BEGIN
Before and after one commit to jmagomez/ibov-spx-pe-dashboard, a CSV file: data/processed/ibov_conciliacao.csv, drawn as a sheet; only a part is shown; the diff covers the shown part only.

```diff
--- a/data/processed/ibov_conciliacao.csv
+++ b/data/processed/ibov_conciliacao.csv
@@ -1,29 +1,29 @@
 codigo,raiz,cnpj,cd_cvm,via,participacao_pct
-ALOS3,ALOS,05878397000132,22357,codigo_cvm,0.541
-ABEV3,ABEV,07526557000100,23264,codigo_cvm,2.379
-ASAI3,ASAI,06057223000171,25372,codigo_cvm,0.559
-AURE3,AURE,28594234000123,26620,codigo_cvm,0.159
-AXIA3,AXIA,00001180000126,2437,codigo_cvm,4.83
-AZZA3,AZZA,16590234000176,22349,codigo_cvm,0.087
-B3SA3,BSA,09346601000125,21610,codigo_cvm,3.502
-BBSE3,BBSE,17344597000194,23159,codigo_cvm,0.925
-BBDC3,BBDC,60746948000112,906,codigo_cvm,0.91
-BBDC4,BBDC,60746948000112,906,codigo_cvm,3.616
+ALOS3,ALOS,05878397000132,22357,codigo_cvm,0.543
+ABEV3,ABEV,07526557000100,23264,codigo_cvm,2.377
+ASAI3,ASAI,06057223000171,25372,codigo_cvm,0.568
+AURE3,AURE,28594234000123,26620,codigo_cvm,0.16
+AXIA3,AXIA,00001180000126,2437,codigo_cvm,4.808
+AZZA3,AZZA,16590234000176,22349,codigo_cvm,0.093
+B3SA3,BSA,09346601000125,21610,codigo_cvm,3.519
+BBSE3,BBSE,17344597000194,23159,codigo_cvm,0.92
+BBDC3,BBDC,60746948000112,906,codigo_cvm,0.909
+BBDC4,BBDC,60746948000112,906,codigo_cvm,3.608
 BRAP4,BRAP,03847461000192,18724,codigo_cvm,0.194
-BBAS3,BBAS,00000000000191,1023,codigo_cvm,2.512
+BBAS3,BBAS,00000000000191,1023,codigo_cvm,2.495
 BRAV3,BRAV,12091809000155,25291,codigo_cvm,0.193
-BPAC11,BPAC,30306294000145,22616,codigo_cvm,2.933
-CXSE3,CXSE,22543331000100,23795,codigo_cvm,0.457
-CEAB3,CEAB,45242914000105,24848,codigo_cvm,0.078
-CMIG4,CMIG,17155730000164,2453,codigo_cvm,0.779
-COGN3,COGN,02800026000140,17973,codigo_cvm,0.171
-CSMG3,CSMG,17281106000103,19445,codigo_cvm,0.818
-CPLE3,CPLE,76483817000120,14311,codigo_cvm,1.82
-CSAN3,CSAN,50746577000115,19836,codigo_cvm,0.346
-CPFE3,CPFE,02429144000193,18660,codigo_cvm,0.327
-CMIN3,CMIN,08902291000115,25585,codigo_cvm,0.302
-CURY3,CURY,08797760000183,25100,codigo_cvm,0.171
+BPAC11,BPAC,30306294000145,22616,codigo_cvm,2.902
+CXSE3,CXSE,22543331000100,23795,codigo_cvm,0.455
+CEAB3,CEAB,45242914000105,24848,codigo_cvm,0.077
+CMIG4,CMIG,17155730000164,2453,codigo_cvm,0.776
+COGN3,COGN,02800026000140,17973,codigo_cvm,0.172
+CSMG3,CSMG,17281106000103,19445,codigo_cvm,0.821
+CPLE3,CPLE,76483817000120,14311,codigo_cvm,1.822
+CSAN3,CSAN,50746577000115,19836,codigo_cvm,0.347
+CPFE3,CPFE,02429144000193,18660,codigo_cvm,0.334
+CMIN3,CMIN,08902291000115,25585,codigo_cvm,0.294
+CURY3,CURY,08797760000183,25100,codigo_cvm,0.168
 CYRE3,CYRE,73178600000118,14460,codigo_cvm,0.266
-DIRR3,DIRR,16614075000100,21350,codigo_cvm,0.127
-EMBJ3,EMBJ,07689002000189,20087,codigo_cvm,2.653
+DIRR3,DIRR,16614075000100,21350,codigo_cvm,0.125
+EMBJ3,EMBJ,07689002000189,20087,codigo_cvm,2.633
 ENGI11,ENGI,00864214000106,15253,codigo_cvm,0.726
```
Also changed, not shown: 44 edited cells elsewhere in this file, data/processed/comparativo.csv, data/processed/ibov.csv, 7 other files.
END
BEGIN
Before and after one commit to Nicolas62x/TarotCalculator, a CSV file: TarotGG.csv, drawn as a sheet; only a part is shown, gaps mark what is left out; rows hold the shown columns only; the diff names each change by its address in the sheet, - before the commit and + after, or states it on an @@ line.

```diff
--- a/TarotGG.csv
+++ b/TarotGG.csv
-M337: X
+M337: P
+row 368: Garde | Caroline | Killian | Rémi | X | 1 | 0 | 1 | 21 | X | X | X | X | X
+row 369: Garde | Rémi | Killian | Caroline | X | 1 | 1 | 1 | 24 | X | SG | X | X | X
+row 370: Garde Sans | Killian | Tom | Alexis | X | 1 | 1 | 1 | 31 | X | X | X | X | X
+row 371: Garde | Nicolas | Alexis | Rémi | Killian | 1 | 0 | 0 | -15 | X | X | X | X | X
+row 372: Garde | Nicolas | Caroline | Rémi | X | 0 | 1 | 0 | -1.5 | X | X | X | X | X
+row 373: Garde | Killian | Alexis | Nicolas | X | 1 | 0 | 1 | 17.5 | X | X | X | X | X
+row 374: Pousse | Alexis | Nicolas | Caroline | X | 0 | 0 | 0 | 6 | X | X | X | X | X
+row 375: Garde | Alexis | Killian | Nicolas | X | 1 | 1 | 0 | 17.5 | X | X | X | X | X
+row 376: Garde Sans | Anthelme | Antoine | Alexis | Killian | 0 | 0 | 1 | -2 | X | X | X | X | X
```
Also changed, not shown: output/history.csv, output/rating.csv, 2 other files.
END
What the exercise asks: Please return every line of the material above that includes "Alexis".

Task answer:
+row 370: Garde Sans | Killian | Tom | Alexis | X | 1 | 1 | 1 | 31 | X | X | X | X | X
+row 371: Garde | Nicolas | Alexis | Rémi | Killian | 1 | 0 | 0 | -15 | X | X | X | X | X
+row 373: Garde | Killian | Alexis | Nicolas | X | 1 | 0 | 1 | 17.5 | X | X | X | X | X
+row 374: Pousse | Alexis | Nicolas | Caroline | X | 0 | 0 | 0 | 6 | X | X | X | X | X
+row 375: Garde | Alexis | Killian | Nicolas | X | 1 | 1 | 0 | 17.5 | X | X | X | X | X
+row 376: Garde Sans | Anthelme | Antoine | Alexis | Killian | 0 | 0 | 1 | -2 | X | X | X | X | X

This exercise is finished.